The National Science Foundation has awarded the DSU Neuroscience Program a three-year $700,000 grant in support of a faculty collaborative research project pertaining to motor neurons.
The research project is a collaboration between Dr. Melissa Harrington, professor of biological science, director of the Delaware Institute of Science and Technology and principal investigator of the grant, and Dr. Tomasz Smolinski, associate professor of computer and information science and co-PI of the grant.

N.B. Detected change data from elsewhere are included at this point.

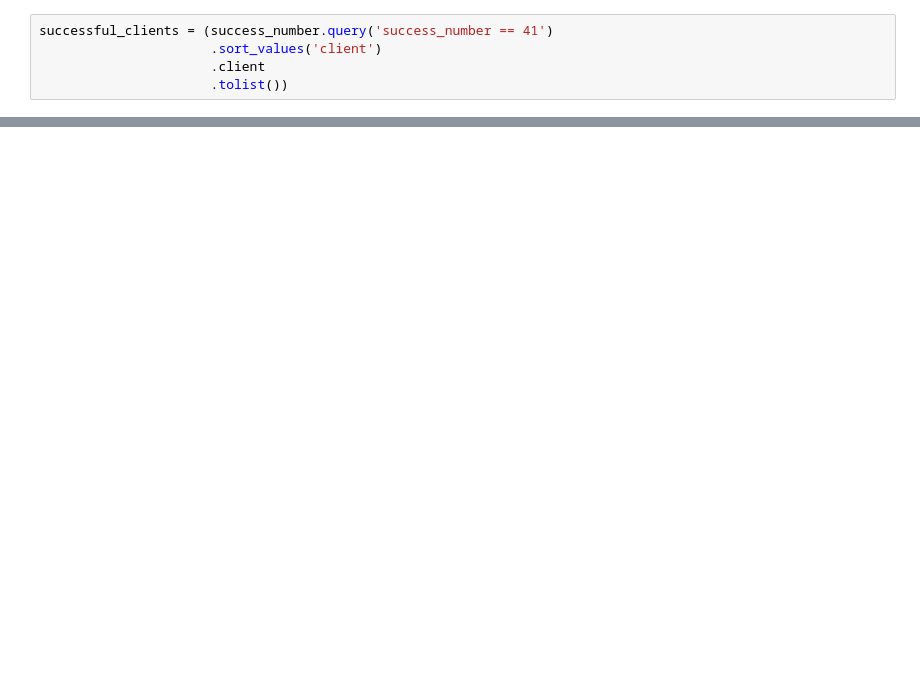
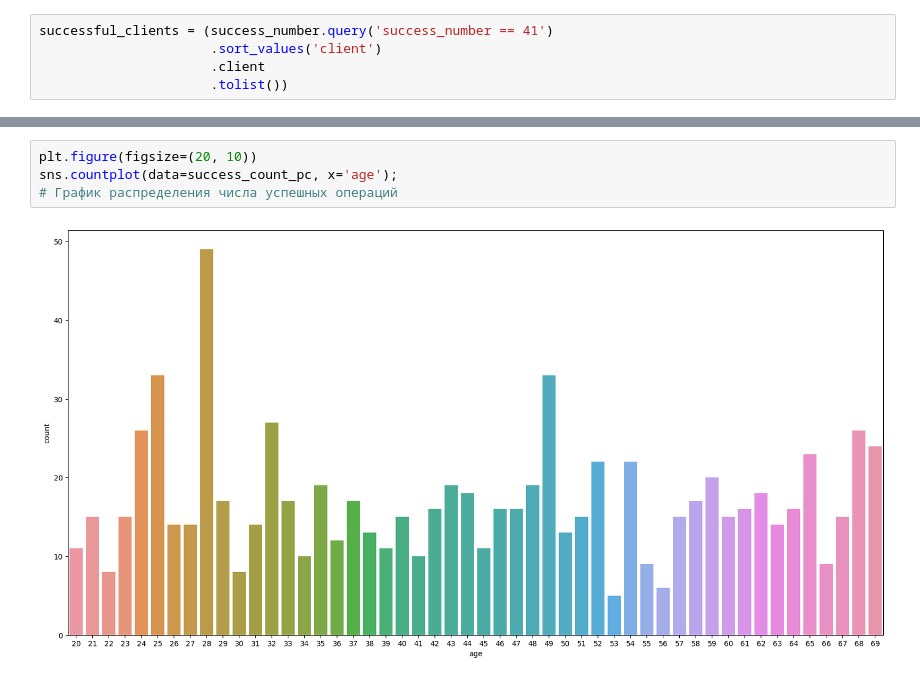
Before and after one commit to Zetis659/NEW_mlcourse.ai, a Jupyter notebook: Demo_Data_Analyst/3.Data_visualization/Second_pet_project.ipynb, the cells around one changed output, grey strips where cells are left out. Drawn from its saved outputs; the diff is of its cells as text; blank space fills up the shorter version.

```diff
--- a/Demo_Data_Analyst/3.Data_visualization/Second_pet_project.ipynb
+++ b/Demo_Data_Analyst/3.Data_visualization/Second_pet_project.ipynb
@@ -111,0 +302,6 @@ successful_clients
+# %%
+plt.figure(figsize=(20, 10))
+sns.countplot(data=success_count_pc, x='age');
+# График распределения числа успешных операций
+# %% [output]
+[figure, added]
```
Also changed, not shown: parts of 35 cells of this notebook.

“We are mimicking the effect of endurance training and seeing how that affects the level of electrical excitability in motor neurons. More excitable neurons can drive muscle contraction more easily,” Dr. Harrington said. “If we are ever going to have truly natural prosthetics that can be manipulated by commands from our nervous system, we need to understand in detail how the functioning of motor neurons is changed by increased and decreased activity.”
Dr. Harrington and Dr. Smolinski are being assisted in the research by three post-doctorates, Dr. Dwight Higgins, Dr. Joseph Lombardo and Dr. Arumugarajah Tharaneetharan.
While the grant award is administered by the NSF, it is actually a funding collaboration between the NSF, the National Institutes of Health, the German Federal Ministry of Education and Research, the French National Research Agency, and the U.S.-Israel Binational Science Foundation. Together the entities form the Collaborative Research in Computational Neuroscience Program, which supports activities that will advance the understanding of the nervous system structure and functions, mechanisms underlying nervous system disorders and computational strategies used by the nervous system.